In a market where investor confidence can hinge on a single tweet or press release, the Treasury Department’s expected issuance of a staggering $1.3 trillion in Treasury bills (T-bills) by year’s end might seem like cause for concern. But financial experts at Deutsche Bank are here to allay your fears.

The worry? This huge wave of new debt could siphon liquidity away from stocks, affecting their performance. The good news, according to the Deutsche Bank analysis, is that the effect on Federal Reserve liquidity, and therefore on stocks, may not be as drastic as Wall Street prognosticators predict.

Deutsche Bank experts anticipate that a significant portion of this net issuance will be snapped up by money market funds and foreign central banks. This would happen as these entities shift their holdings from Fed repo programs to take advantage of more attractive T-bill yields. This shift would then reduce the impact on the widely-watched measure of Fed liquidity.

The widely-accepted theory that stock performance hinges heavily on the Fed’s liquidity isn’t as robust as it seems, the analysts argue. They suggest that the critical drivers of the equity rally since the Great Financial Crisis, and over the last three years, have actually been fundamentals like corporate earnings and macroeconomic growth.

At first glance, the correlation between Fed liquidity and stocks seems strong in the short term. But a more comprehensive review reveals inconsistency, which suggests that this correlation could be merely coincidental.

The Deutsche Bank report stresses that nearly all gains in the S&P 500 since the GFC align 1:1 with an increase in earnings. The small portion of gains driven by changes in the equity multiple can also be linked to fundamental drivers like payout ratios and inflation, leaving a minuscule role for liquidity, if any at all.

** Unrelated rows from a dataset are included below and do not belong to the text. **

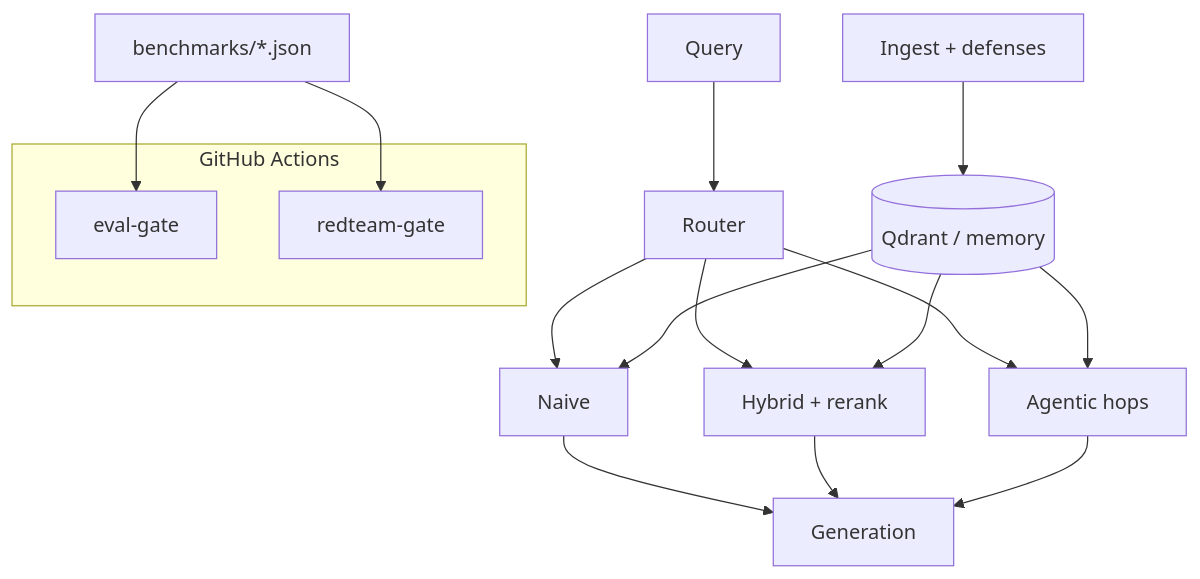
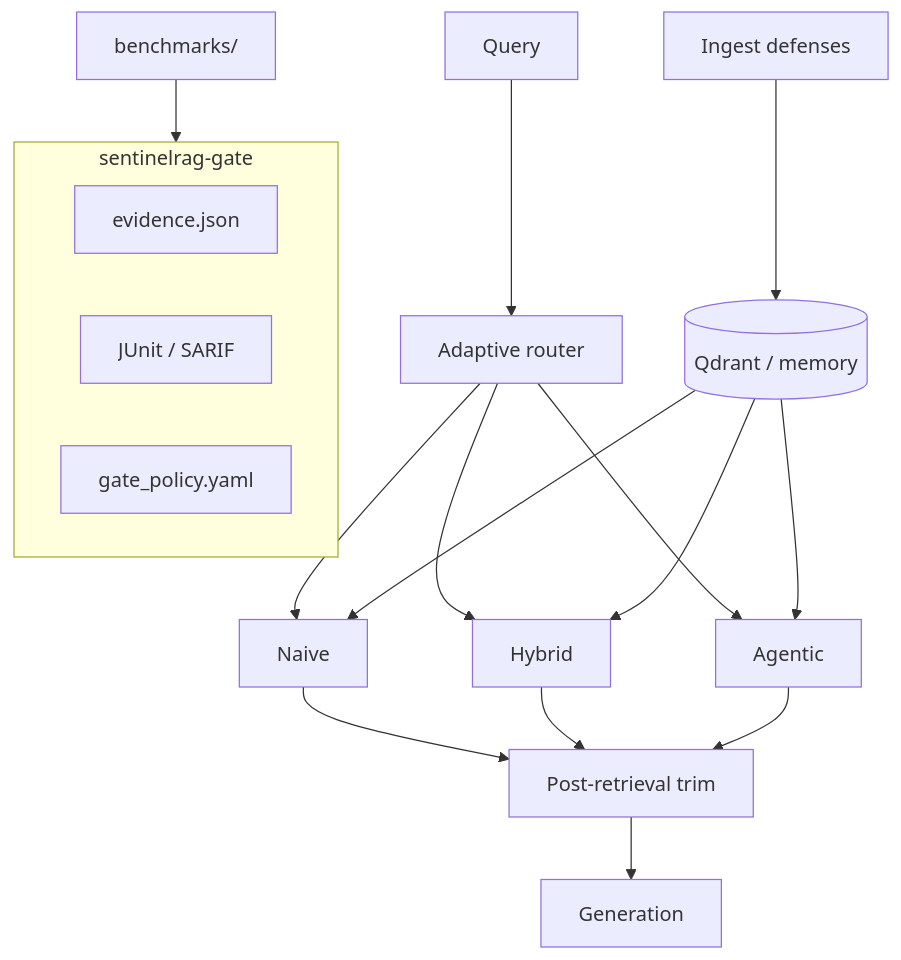
One commit to prakash888kp/SentinelRAG changed the diagram in README.md. Above: the diagram before and after it, drawn with Mermaid. The commit also changed other lines of this file and 35 other files, not shown here.

First line of the commit message:
feat(phase7): RAG supply-chain gate with evidence, SARIF, and poison benchmark

````diff
--- a/README.md
+++ b/README.md
@@ -29,15 +65,15 @@
 ```mermaid
 flowchart TB
-  subgraph ci [GitHub Actions]
-    E[eval-gate]
-    R[redteam-gate]
+  subgraph gate [sentinelrag-gate]
+    E[evidence.json]
+    J[JUnit / SARIF]
+    P[gate_policy.yaml]
   end
-  Q[Query] --> RT[Router]
-  RT --> N[Naive]
-  RT --> H[Hybrid + rerank]
-  RT --> A[Agentic hops]
-  N & H & A --> LLM[Generation]
-  I[Ingest + defenses] --> V[(Qdrant / memory)]
+  Q[Query] --> R[Adaptive router]
+  R --> N[Naive] & H[Hybrid] & A[Agentic]
+  I[Ingest defenses] --> V[(Qdrant / memory)]
   V --> N & H & A
-  B[benchmarks/*.json] --> E & R
+  N & H & A --> T[Post-retrieval trim]
+  T --> LLM[Generation]
+  B[benchmarks/] --> gate
 ```
````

Interestingly, the connection between equities and macro growth is long-standing and solid. However, Deutsche Bank analysts argue that while liquidity appears correlated with growth, it doesn’t necessarily drive growth. Noting the lag between changes in monetary policy and their impact on growth, they believe growth actually drives demand for liquidity, and by extension, equities.

In a recent note, Deutsche Bank estimated that the Treasury will issue $1.6 trillion in T-bills over 2023. This follows the suspension of the debt limit, allowing the Treasury to restore its depleted cash reserves.

So for those investors unnerved by the imminent trillion-dollar debt wave, Deutsche Bank’s perspective offers a comforting alternative viewpoint. It seems the market monster may not be as scary as it first appears.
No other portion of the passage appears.